Daylight saving time ends at 2 a.m. on Sunday, closing the annual period when U.S. clocks “spring forward” an hour in March and “fall back” in November. Yes, this means we get an extra hour of sleep on Sunday when the clock remains in the secondhand position for another hour. 

Ohio is among 18 states pushing to observe daylight saving time permanently. The U.S. as a whole can only abandon the period if Congress enacts a federal law. In March, the U.S. Senate unanimously passed the Sunshine Protection Act that would extend daylight saving time from the March to November period to the entire year. 

If the bill becomes law, clocks will not change after the spring forward in March 2023. The change would mean later sunsets in the winter, but also later sunrises. For example, the sun rises around 7:15 a.m. and sets around 4:30 p.m. on the first day of winter in New York. The Sunshine Protection Act would change sunrise to 8:15 a.m. and sunset to 5:30 p.m.

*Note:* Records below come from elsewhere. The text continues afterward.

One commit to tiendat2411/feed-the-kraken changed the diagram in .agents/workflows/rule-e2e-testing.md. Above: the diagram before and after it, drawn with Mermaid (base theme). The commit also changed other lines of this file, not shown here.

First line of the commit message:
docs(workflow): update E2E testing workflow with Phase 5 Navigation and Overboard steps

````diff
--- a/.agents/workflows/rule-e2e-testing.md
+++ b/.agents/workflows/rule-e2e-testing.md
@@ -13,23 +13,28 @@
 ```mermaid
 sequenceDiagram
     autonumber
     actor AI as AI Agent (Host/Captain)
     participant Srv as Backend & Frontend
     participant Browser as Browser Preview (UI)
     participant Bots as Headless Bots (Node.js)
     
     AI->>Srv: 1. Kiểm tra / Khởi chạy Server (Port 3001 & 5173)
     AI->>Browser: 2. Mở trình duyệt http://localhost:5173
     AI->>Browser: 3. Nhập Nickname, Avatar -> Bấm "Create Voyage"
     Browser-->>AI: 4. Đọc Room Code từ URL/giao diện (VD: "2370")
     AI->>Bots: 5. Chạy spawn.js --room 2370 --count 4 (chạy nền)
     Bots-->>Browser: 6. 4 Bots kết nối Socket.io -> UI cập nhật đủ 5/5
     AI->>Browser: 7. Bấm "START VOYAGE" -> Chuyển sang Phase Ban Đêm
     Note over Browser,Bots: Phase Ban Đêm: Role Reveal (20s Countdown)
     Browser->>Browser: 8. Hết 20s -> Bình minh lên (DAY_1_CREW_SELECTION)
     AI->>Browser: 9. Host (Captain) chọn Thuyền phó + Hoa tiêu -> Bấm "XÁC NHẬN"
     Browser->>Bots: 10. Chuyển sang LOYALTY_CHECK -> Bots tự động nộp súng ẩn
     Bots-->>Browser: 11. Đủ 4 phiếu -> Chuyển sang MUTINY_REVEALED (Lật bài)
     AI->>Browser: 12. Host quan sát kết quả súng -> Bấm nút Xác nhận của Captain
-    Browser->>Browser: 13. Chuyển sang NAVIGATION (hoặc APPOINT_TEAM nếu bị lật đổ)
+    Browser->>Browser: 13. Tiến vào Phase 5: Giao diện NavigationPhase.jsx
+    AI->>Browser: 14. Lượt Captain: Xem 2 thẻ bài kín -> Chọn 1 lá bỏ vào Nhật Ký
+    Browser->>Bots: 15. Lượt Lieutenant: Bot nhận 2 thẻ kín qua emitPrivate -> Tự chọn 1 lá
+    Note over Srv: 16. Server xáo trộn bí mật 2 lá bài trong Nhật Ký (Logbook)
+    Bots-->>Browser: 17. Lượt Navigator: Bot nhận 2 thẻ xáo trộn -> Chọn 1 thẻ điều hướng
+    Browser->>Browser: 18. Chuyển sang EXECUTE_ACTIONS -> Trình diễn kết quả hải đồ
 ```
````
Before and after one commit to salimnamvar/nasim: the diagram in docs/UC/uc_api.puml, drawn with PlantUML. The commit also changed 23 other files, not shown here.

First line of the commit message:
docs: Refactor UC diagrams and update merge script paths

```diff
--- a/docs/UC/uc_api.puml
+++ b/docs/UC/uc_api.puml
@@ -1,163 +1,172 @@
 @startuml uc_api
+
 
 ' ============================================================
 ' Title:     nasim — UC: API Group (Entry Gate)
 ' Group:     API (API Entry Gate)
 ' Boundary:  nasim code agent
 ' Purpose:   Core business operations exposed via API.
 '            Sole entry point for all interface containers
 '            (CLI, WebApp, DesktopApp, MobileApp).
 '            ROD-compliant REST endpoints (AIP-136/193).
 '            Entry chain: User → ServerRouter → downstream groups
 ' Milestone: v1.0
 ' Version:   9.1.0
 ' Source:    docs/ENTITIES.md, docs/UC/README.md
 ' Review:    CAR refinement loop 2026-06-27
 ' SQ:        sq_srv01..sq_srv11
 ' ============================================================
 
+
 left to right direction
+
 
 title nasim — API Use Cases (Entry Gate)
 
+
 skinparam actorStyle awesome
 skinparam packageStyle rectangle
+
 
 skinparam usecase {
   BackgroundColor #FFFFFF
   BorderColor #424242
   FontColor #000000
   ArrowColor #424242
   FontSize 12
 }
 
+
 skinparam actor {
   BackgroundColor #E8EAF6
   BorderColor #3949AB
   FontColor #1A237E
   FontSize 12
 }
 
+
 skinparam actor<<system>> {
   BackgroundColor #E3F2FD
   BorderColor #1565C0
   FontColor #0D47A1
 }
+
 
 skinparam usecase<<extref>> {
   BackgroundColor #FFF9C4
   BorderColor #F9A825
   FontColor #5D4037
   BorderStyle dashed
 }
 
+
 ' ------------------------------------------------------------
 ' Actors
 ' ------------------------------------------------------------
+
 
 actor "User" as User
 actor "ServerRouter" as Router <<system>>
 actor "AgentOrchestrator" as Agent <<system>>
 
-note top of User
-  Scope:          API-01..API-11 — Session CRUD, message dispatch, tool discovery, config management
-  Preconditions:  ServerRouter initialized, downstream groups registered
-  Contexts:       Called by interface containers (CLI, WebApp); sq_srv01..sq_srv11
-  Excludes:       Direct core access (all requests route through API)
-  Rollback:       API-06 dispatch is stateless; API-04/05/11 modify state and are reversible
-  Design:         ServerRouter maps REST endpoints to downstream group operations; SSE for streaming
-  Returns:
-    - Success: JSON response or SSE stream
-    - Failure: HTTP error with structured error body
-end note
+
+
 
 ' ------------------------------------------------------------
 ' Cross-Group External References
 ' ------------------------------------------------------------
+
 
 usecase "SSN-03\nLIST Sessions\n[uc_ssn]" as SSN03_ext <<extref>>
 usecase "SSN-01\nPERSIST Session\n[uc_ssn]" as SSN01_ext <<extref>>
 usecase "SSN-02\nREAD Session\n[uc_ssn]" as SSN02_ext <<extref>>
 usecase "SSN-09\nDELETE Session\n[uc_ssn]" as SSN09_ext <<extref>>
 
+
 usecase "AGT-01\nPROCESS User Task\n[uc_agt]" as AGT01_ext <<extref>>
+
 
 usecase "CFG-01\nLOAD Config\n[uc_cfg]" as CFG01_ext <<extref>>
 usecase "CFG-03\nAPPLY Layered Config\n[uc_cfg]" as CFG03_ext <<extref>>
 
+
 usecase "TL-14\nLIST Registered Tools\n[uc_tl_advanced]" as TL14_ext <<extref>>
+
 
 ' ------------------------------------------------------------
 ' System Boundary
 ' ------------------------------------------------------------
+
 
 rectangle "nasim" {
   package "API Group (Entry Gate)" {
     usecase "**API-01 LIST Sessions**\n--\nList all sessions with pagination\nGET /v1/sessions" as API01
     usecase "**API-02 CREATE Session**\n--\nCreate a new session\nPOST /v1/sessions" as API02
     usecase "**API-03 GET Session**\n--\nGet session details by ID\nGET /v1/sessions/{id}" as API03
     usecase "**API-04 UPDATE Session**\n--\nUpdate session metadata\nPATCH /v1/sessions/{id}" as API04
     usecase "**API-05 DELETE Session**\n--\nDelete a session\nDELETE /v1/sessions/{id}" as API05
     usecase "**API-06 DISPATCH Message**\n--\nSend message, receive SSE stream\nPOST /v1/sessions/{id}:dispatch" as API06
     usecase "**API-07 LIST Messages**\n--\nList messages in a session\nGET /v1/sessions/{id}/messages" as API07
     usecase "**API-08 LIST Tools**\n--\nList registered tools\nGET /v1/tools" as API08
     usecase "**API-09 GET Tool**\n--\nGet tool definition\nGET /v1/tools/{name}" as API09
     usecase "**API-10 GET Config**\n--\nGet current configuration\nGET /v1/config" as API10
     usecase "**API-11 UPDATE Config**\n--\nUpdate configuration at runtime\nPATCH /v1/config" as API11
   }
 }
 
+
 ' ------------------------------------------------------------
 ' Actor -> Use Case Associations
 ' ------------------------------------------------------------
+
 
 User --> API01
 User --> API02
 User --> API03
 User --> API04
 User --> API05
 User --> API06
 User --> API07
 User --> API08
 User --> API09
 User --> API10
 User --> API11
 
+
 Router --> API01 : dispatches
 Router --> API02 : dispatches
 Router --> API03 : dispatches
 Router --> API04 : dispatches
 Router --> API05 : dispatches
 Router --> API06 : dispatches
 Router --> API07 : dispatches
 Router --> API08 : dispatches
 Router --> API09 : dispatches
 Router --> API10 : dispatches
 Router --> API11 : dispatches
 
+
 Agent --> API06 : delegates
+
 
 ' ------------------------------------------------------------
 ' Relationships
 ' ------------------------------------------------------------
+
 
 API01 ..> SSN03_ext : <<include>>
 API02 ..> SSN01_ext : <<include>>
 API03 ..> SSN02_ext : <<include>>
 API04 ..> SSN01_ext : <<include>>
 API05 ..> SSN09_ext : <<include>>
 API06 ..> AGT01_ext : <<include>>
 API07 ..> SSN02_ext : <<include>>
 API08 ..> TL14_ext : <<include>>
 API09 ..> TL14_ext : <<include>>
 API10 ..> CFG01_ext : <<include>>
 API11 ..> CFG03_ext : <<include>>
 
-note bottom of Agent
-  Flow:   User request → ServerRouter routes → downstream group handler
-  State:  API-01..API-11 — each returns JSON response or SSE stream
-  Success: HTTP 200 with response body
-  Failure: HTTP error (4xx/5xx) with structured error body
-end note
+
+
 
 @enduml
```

Supporters of the bill said it would reduce crime in the evening and encourage more after-school activities for children.

To become law, the bill also needs to pass in the U.S. House of Representatives and then be sent to the president’s desk for signing. However, the act has been sidelined and has not been brought up for a vote. Still, House Speaker Nancy Pelosi and other members have voiced support for making daylight saving time permanent. 

While most states want to permanently observe daylight saving, states like Colorado, Georgia, Oklahoma, and Pennsylvania want to observe standard time.

While the rest of the U.S. switches to daylight saving, two states change time zones. Arizona shifts from the Pacific Time Zone to the Mountain Time Zone, and Hawaii from five hours behind Eastern Time to six hours behind.

The concept of daylight saving dates to World War I for conserving fuel and power, with Congress setting daylight saving into law with the Uniform Time Act in 1966. In 2006, Congress extended daylight saving from the April to October period to March to November.